The Republican chairmen of key authorizing subcommittees in the House expressed enthusiasm this week for the Trump White House’s long-awaited infrastructure proposal, which most Democrats already have rejected.
“We need to focus on our nation’s infrastructure. The Seventh Street Bridge in Modesto is a prime example of the need to invest in roads and bridges,” said Rep. Jeff Denham of California, chairman of the Railroads, Pipelines, and Hazardous Materials Subcommittee, emphasizing needs in his district.
Dennham (left) and Graves
“At the top of our list must also be increased water storage for the valley. Water is the lifeblood of the Central Valley, and it’s clear Sacramento refuses to invest in the infrastructure we need,” Denham added.
His colleague, Rep. Sam Graves, chairman of the Highways and Transit Subcommittee, focused on the plan’s attention for rural districts.
“Investment in rural infrastructure from roads and bridges to broadband will go a long way in improving commerce and quality of life,” Graves said. “With the White House now focusing on infrastructure, we are presented with a great opportunity to build for the future. Technology is rapidly developing, but our infrastructure is not.”
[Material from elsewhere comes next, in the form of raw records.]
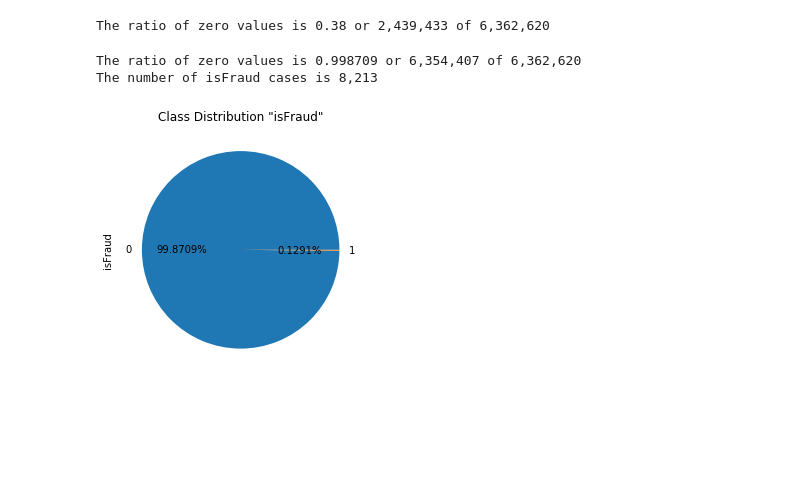
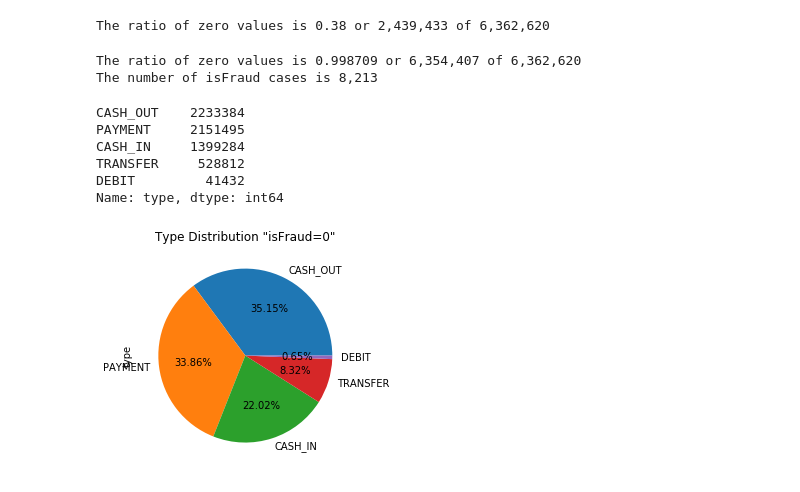
Before and after one commit to cruzer42/Capstone-Project-1-for-Springboard, a Jupyter notebook: Capstone Project1 Data Wrangling.ipynb, the cells around one changed output. Drawn from its saved outputs; the diff is of its cells as text; code cells hidden in the pictures; blank space fills up the shorter version.

```diff
--- a/Capstone Project1 Data Wrangling.ipynb
+++ b/Capstone Project1 Data Wrangling.ipynb
@@ -173,15 +173,23 @@ print('The ratio of zero values is ' + str(round(len(zero_newbalanceDest)/len(df
 The ratio of zero values is 0.38 or 2,439,433 of 6,362,620
 # %%
 # Check the count of value zero "0" for "isFraud" column and show pie chart
-# The zero is a boolean indicator, and represents a small percentage of the population
+# The zero is a boolean indicator, and represents a large percentage of the population
 zero_isFraud = df[df.isFraud == 0]
 print('The ratio of zero values is ' + str(round(len(zero_isFraud)/len(df['isFraud']),6)) + ' or '
       + '{0:,.0f}'.format(len(zero_isFraud)) + ' of ' +'{0:,.0f}'.format(len(df['isFraud'])))
 print('The number of isFraud cases is ' + '{0:,.0f}'.format(len(df['isFraud'])-len(zero_isFraud)))
-df.isFraud.value_counts().plot.pie(autopct='%.4f%%')
-plt.title('Class Distribution "isFraud"')
-plt.tight_layout()
+#df.isFraud.value_counts().plot.pie(autopct='%.4f%%')
+#plt.tight_layout()
+zero_isFraud.type.value_counts().plot.pie(autopct='%.2f%%')
+plt.title('Type Distribution "isFraud=0"')
+zero_isFraud['type'].value_counts()
 # %% [output]
 The ratio of zero values is 0.998709 or 6,354,407 of 6,362,620
 The number of isFraud cases is 8,213
+CASH_OUT    2233384
+PAYMENT     2151495
+CASH_IN     1399284
+TRANSFER     528812
+DEBIT         41432
+Name: type, dtype: int64
-[figure, old version]
+[figure, new version]
```
Also changed, not shown: parts of 8 cells of this notebook.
Democrats, meanwhile, have largely dismissed the proposal’s funding guidance, which would rely significantly on nonfederal partners to achieve $1.5 trillion over 10 years in investments. Senate Minority Leader Chuck Schumer of New York said the proposal would lead to “ ‘Trump tolls’ all over the country.”
Rep. Peter DeFazio (D-Ore.), the Transportation and Infrastructure Committee ranking member, called it “embarrassingly small.”
“This is not a real infrastructure plan. It is simply another scam; an attempt to sell our nation’s infrastructure and create windfall profit for Wall Street while rolling back environmental protections,” DeFazio said.
The proposal calls for giving states flexibility from federal tolling restrictions and to be able to reinvest toll revenues in infrastructure. Overall, $200 billion in federal funds would be used to leverage private investments. Of that, $50 billion would provide governors block grants for rural projects.
The White House is hosting a meeting with Republicans on Feb. 14 to promote the proposal. Next month, committees of jurisdiction will host hearings on infrastructure funding with top administration officials.